Do keep in mind that not everyone qualifies for entry through a visa, however, and there are numerical limits on the number of visas offered annually, whether they are family-oriented in nature or business-related.

Asylum and refugee status - a way of offering safe haven to the persecuted

Sadly, in nations around the world, people are persecuted for their religious beliefs, race, ethnicity, gender, national origin or affiliation with a particular political party or stance. Depending on the unique circumstances involved, it might be possible for those who have faced such persecution - and those who have a reasonable fear that they may face similar hardship in the future - to seek asylum within the United States.

Asylum basically means that our country will accept an immigrant outside the normal immigration channels (like seeking a visa) due to concerns for his or her safety. Those granted asylum are given conditional, indefinite entrée into America, and can apply for "green card"/permanent resident status after one year.

Slightly different from seeking asylum is being declared a "refugee." Refugees share some similarities, in that they, too, may face persecution or fear persecution based on their race, religion, ethnicity, political affiliation, gender or social ties, but refugees must also be essentially barred from returning to their homes and be "of special humanitarian concern to the United States." Refugees commonly come from war zones; in recent years, conflicts in Somalia, Syria, Egypt and the Middle East have all created the need for refugees to come to America. Refugees need to apply for permanent resident status after one year of entering the U.S., or they may run the risk of being sent back to their country of origin via a deportation proceeding or "removal hearing."

Ineligibilities

There are many reasons that an immigration application would be denied, known in immigration law terminology as "ineligibilities." These include:

  • Improper completion of application forms
  • Not furnishing required supporting documentation
  • Having convictions for crimes of "moral turpitude" (including fraud and larceny, as well as crimes with an underlying "evil" intent such as arson, blackmail, burglary, malicious destruction of property, murder, several types of assault, kidnapping, rape, and others)
  • Having spent more than five years incarcerated for one or more offenses
  • Misrepresenting information supplied as part of the visa application
  • Previously remaining in the U.S. longer than the period allowed by a prior visa or waiver
  • Failing to demonstrate adequate financial support in America (if the application is for a type of visa or waiver that requires such proof)
  • Health-related grounds (such as being diagnosed with a communicable disease that has "public health significance," being a known drug abuser, or failing to undergo or provide proof of vaccination against certain communicable diseases like measles, polio, mumps, tetanus and others)
  • Having committed terrorist activity, are reasonably suspected of having committed such activity or are members of terrorist organizations that perform such activity
  • Being likely to "become a public charge" (i.e. need welfare assistance provided by the government)
  • Having been previously removed (i.e. deported) from America in the past five years for a first-time offense or in the past 20 years for any subsequent offense

Seeking help in this complex system

Clearly, there is much, much more to learn about the immigration system than can be detailed in a single document.
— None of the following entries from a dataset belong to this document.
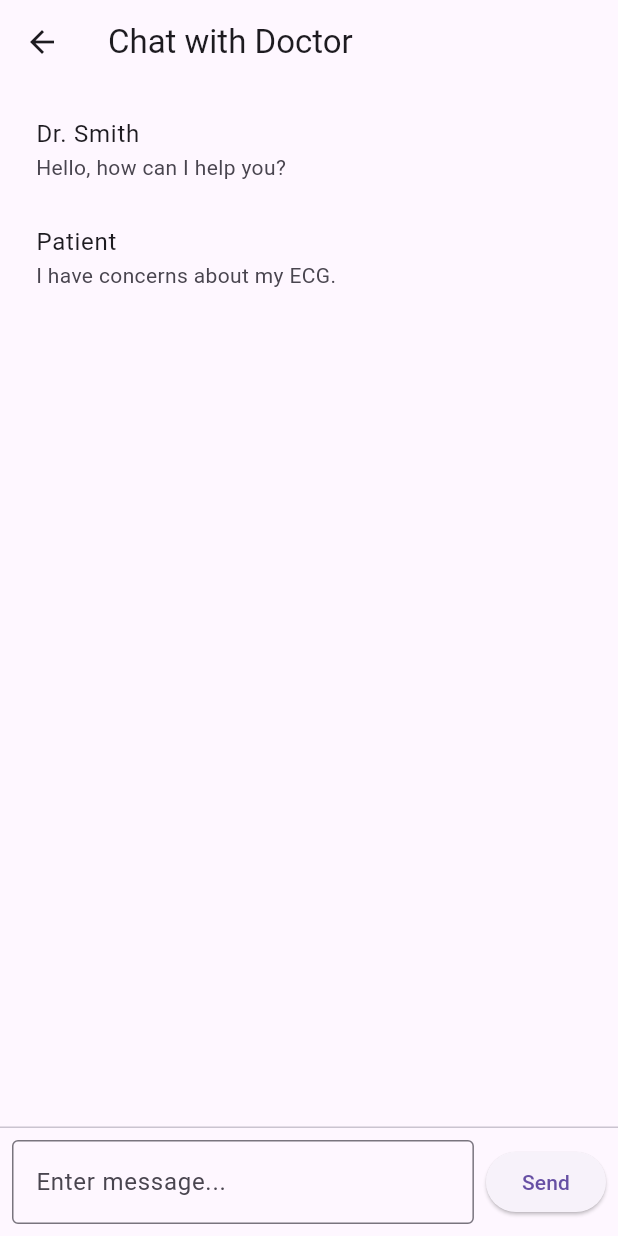
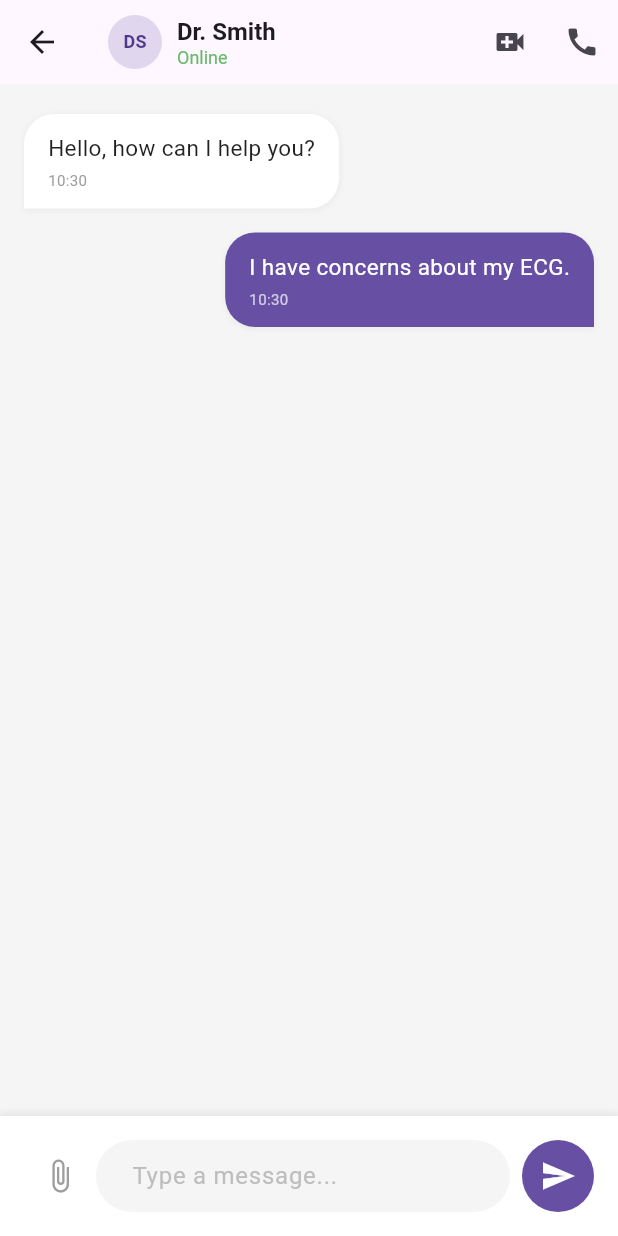
Before and after one commit to ASHUVINAYAK1/ECG-APP-MOBILE, a Flutter app: the ChatScreen screen opened by its route, on a phone screen of 412 x 824 dp. Run offline on Flutter 3.47's test engine with Material 3 defaults, Android fonts, the phone set to English and light mode, and no system bars.

Commit message:
chat screen

```diff
--- a/lib/screens/patient/chat_screen.dart
+++ b/lib/screens/patient/chat_screen.dart
@@ -1,4 +1,3 @@
-// lib/screens/patient/chat_screen.dart
 import 'package:flutter/material.dart';
 
 class ChatScreen extends StatefulWidget {
@@ -30,46 +29,162 @@ class _ChatScreenState extends State<ChatScreen> {
   @override
   Widget build(BuildContext context) {
     return Scaffold(
-      appBar: AppBar(title: const Text('Chat with Doctor')),
-      body: Column(
+      appBar: AppBar(
+        title: Row(
+          children: [
+            CircleAvatar(
+              radius: 18,
+              backgroundColor: Theme.of(context).primaryColor.withOpacity(0.2),
+              child: const Text(
+                "DS",
+                style: TextStyle(fontWeight: FontWeight.bold, fontSize: 12),
+              ),
+            ),
+            const SizedBox(width: 10),
+            Column(
+              crossAxisAlignment: CrossAxisAlignment.start,
+              children: [
+                const Text(
+                  'Dr. Smith',
+                  style: TextStyle(fontSize: 16, fontWeight: FontWeight.bold),
+                ),
+                Text(
+                  'Online',
+                  style: TextStyle(fontSize: 12, color: Colors.green.shade400),
+                ),
+              ],
+            ),
+          ],
+        ),
+        actions: [
+          IconButton(icon: const Icon(Icons.video_call), onPressed: () {}),
+          IconButton(icon: const Icon(Icons.call), onPressed: () {}),
+        ],
+      ),
+      body: Container(
+        decoration: BoxDecoration(color: Colors.grey.shade100),
+        child: Column(
           children: [
             Expanded(
               child: ListView.builder(
-              padding: const EdgeInsets.all(8),
+                padding: const EdgeInsets.symmetric(
+                  horizontal: 16,
+                  vertical: 12,
+                ),
                 itemCount: _messages.length,
                 itemBuilder: (context, index) {
                   final msg = _messages[index];
-                return ListTile(
-                  title: Text(msg["sender"]!),
-                  subtitle: Text(msg["message"]!),
+                  final isDoctor = msg["sender"] == "Dr. Smith";
+
+                  return Align(
+                    alignment:
+                        isDoctor ? Alignment.centerLeft : Alignment.centerRight,
+                    child: Container(
+                      margin: const EdgeInsets.symmetric(vertical: 8),
+                      padding: const EdgeInsets.symmetric(
+                        horizontal: 16,
+                        vertical: 12,
+                      ),
+                      decoration: BoxDecoration(
+                        color:
+                            isDoctor
+                                ? Colors.white
+                                : Theme.of(context).primaryColor,
+                        borderRadius: BorderRadius.circular(20).copyWith(
+                          bottomLeft:
+                              isDoctor ? const Radius.circular(0) : null,
+                          bottomRight:
+                              !isDoctor ? const Radius.circular(0) : null,
+                        ),
+                        boxShadow: [
+                          BoxShadow(
+                            color: Colors.black.withOpacity(0.05),
+                            offset: const Offset(0, 1),
+                            blurRadius: 3,
+                          ),
+                        ],
+                      ),
+                      constraints: const BoxConstraints(maxWidth: 250),
+                      child: Column(
+                        crossAxisAlignment: CrossAxisAlignment.start,
+                        children: [
+                          Text(
+                            msg["message"]!,
+                            style: TextStyle(
+                              color: isDoctor ? Colors.black87 : Colors.white,
+                              fontSize: 15,
+                            ),
+                          ),
+                          const SizedBox(height: 4),
+                          Text(
+                            '${DateTime.now().hour}:${DateTime.now().minute.toString().padLeft(2, '0')}',
+                            style: TextStyle(
+                              fontSize: 10,
+                              color: isDoctor ? Colors.grey : Colors.white70,
+                            ),
+                          ),
+                        ],
+                      ),
+                    ),
                   );
                 },
               ),
             ),
-          const Divider(height: 1),
-          Padding(
-            padding: const EdgeInsets.all(8.0),
+            Container(
+              padding: const EdgeInsets.all(16),
+              decoration: BoxDecoration(
+                color: Colors.white,
+                boxShadow: [
+                  BoxShadow(
+                    color: Colors.grey.withOpacity(0.2),
+                    spreadRadius: 1,
+                    blurRadius: 3,
+                    offset: const Offset(0, -1),
+                  ),
+                ],
+              ),
               child: Row(
                 children: [
+                  IconButton(
+                    icon: const Icon(Icons.attach_file, color: Colors.grey),
+                    onPressed: () {},
+                  ),
                   Expanded(
                     child: TextField(
                       controller: _controller,
-                    decoration: const InputDecoration(
-                      hintText: 'Enter message...',
-                      border: OutlineInputBorder(),
+                      decoration: InputDecoration(
+                        hintText: 'Type a message...',
+                        hintStyle: TextStyle(color: Colors.grey.shade400),
+                        filled: true,
+                        fillColor: Colors.grey.shade100,
+                        contentPadding: const EdgeInsets.symmetric(
+                          horizontal: 20,
+                          vertical: 12,
+                        ),
+                        border: OutlineInputBorder(
+                          borderRadius: BorderRadius.circular(30),
+                          borderSide: BorderSide.none,
+                        ),
                       ),
                     ),
                   ),
                   const SizedBox(width: 8),
-                ElevatedButton(
+                  Container(
+                    decoration: BoxDecoration(
+                      color: Theme.of(context).primaryColor,
+                      shape: BoxShape.circle,
+                    ),
+                    child: IconButton(
                       onPressed: _sendMessage,
-                  child: const Text('Send'),
+                      icon: const Icon(Icons.send, color: Colors.white),
+                    ),
                   ),
                 ],
               ),
             ),
           ],
         ),
+      ),
     );
   }
 }
```
Lines whose indentation alone changed are shown as unchanged.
If you want to come to America for business opportunities, get a better education or to advance your skills - or you are already in our country and would like to bring over loved ones in order to reunite your family - you could find the immigration process very complicated and overwhelming should you try to go it alone. Add in possible language barriers and cultural differences, and the system could be virtually impossible to navigate on your own; having an experienced immigration law attorney by your side will make the process less stressful and could give you a statistically better chance of having your application granted.